In life, we certainly have our fair share of tragedy. Both of my own parents died before I was 30. I have no siblings, and in some ways have had to forge my own way through life.
We have a friend of ours living with us currently who is a recent widow. One year ago yesterday her dear husband of over 30 years was taken by the horrible disease of cancer. She has gone through some real and undiluted pain over the last few years, and is now in a process of recovery.
A child gets killed in an accident, or worse, on purpose.
And one of the worst parts about it all, is that in the midst of the chaos and pain of life’s tragedies, it often feels as if we are surrounded by people who just don’t get it. They haven’t walked the same path, they haven’t experienced the same pain. They say stupid things that hurt deeply, and sometimes it feels as if their “words of encouragement” turn to us comforting them instead of the opposite.
I don’t understand all of the bad, but no more do I understand how all of the good that happens in our world can actually happen in spite of the bad.
We are temporary travelers on the road of life. There is more, much more to life than that we see. We are wanderers, seeking our way, part of a history and future that we neither created nor can control.
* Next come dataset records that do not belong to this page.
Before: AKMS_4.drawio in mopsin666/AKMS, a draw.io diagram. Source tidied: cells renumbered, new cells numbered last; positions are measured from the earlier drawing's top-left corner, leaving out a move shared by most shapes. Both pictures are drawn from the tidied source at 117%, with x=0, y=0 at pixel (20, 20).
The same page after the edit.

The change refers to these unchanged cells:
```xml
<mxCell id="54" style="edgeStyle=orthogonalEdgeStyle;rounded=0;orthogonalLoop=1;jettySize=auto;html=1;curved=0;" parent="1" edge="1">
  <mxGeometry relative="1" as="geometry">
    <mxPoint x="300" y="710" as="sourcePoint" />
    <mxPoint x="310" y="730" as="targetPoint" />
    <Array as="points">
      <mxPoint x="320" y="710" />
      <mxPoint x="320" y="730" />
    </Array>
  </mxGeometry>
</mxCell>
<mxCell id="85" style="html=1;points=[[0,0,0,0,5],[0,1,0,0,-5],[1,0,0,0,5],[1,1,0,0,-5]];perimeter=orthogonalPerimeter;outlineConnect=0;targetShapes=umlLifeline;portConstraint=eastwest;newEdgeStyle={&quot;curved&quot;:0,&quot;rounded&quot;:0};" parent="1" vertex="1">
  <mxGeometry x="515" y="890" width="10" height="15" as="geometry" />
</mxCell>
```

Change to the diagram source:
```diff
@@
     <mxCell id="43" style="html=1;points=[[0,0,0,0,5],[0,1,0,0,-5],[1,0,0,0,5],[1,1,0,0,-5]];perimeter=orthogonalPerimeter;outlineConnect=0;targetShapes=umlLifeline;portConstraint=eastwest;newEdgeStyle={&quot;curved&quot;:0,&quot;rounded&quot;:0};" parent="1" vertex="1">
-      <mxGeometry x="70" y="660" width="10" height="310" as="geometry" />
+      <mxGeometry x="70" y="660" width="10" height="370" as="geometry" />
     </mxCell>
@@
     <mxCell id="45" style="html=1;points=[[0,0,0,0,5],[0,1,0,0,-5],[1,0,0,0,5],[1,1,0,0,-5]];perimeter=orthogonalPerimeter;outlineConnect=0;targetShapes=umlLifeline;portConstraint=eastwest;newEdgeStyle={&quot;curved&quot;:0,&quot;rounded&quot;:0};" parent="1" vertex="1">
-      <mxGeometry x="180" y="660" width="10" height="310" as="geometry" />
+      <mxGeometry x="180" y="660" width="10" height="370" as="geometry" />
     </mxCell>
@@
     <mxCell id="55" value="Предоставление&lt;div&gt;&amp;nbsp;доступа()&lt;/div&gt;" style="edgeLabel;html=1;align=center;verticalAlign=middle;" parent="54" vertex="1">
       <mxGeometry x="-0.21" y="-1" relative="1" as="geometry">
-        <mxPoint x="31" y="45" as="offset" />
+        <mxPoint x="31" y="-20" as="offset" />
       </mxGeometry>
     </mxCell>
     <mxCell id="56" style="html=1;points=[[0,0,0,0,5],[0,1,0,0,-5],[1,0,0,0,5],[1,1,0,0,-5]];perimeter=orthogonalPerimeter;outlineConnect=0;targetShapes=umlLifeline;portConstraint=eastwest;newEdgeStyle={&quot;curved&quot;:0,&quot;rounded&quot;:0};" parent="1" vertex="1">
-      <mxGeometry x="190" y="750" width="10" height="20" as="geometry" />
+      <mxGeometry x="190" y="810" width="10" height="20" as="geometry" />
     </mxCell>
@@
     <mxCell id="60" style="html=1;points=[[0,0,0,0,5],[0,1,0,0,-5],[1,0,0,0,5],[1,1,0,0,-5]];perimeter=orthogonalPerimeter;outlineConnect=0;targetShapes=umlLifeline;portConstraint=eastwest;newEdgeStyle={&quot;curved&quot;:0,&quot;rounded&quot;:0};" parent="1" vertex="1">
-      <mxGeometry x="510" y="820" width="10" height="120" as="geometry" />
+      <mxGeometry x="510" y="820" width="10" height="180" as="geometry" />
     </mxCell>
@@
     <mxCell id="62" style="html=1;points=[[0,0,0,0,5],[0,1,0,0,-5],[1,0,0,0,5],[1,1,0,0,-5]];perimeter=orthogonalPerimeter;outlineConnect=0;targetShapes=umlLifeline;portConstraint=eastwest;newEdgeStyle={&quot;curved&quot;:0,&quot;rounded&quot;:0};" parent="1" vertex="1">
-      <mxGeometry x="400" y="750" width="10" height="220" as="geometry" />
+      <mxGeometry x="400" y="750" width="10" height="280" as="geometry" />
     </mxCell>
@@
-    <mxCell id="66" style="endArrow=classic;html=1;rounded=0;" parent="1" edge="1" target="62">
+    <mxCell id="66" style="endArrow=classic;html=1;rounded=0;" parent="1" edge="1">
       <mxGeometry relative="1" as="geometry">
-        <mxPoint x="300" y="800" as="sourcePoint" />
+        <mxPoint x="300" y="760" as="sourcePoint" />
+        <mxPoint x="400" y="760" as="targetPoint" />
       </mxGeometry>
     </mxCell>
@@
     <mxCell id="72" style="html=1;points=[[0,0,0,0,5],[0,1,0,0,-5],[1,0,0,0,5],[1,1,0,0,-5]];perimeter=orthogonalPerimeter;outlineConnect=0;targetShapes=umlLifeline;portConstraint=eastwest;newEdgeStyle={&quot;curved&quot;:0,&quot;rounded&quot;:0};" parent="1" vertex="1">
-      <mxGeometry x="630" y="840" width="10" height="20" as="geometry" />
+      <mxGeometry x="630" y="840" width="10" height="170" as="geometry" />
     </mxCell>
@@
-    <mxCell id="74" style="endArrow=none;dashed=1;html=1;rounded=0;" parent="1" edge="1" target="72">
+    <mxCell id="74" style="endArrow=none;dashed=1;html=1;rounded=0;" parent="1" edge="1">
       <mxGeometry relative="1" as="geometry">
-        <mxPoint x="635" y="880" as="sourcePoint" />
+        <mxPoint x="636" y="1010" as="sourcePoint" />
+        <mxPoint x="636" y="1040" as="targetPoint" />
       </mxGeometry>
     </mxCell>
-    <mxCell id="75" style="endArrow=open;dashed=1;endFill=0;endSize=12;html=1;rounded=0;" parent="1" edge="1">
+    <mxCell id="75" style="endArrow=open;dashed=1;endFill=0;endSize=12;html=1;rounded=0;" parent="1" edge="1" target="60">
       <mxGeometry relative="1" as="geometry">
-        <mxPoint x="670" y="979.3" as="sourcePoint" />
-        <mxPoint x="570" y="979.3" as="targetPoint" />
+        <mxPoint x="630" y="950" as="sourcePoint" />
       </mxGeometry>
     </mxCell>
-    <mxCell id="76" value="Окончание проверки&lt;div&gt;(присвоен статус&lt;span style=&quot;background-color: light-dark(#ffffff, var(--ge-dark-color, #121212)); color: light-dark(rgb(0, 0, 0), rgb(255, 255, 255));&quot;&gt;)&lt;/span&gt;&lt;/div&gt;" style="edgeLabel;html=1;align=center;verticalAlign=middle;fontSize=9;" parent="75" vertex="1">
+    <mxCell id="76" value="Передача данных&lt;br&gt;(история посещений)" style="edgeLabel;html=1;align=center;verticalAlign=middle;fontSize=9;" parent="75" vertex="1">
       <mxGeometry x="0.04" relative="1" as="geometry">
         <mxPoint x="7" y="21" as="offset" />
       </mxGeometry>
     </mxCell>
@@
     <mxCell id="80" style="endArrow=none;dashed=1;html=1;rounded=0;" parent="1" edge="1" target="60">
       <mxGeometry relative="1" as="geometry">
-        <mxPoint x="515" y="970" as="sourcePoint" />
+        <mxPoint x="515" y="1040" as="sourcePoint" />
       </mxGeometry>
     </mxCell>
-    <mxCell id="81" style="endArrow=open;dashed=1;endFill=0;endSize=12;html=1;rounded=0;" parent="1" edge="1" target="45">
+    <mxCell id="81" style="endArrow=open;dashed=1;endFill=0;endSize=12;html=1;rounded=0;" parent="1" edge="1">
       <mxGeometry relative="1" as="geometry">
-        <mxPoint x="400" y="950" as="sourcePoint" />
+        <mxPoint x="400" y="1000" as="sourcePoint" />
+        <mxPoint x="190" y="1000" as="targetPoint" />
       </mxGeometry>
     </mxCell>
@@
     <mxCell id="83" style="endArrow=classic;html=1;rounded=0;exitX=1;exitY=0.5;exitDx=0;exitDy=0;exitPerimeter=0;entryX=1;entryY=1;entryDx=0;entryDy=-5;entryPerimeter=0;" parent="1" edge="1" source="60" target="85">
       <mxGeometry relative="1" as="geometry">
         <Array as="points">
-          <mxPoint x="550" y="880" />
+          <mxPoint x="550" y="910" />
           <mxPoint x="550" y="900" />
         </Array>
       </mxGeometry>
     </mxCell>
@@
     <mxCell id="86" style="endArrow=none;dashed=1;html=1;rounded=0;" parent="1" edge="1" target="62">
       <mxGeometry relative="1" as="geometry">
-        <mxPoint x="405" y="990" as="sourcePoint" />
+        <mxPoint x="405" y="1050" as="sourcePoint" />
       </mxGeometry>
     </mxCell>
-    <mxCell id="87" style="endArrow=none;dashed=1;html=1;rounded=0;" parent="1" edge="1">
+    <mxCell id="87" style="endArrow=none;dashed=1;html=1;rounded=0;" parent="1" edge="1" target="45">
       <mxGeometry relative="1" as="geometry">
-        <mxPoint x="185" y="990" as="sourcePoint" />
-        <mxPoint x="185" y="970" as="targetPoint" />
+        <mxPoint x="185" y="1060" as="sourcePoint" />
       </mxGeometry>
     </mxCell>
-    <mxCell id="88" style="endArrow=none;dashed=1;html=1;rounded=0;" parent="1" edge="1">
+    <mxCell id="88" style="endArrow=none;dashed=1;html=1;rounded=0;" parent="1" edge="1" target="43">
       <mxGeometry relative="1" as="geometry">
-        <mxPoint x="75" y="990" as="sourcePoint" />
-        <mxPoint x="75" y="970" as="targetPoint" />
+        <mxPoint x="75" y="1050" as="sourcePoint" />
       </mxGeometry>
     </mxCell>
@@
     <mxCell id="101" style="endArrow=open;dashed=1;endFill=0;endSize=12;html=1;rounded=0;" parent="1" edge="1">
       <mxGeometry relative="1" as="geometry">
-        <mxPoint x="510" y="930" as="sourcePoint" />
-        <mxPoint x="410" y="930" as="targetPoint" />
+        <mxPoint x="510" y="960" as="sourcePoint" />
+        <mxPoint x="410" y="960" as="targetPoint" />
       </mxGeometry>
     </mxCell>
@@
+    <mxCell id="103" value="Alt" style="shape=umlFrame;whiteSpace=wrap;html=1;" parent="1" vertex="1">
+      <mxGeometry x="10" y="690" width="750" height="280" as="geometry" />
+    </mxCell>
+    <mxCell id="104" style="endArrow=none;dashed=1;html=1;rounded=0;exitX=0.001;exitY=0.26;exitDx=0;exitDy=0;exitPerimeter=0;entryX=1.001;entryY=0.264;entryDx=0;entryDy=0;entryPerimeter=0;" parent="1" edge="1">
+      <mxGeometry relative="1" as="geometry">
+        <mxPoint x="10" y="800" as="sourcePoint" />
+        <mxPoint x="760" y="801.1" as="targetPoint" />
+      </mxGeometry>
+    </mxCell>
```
Yet we are held in God’s hands, the hands that hold the entire world, see a larger perspective, and know what is really going on.
The pain we feel allows us to see the joy that we feel.
We will miss those we lost, and we will hurt still more when others are lost in the future. But by and through this pain that we feel, there is a richness to life that I wouldn’t want to miss. Somehow the depth of the feelings of pain and despair enlighten us to the “more” that is present in life besides simply existing.
(The attached pictures are of a man I saw at the cemetery yesterday. A man whose hunched and tired body looked so downcast as he sat by the grave of presumably his wife.)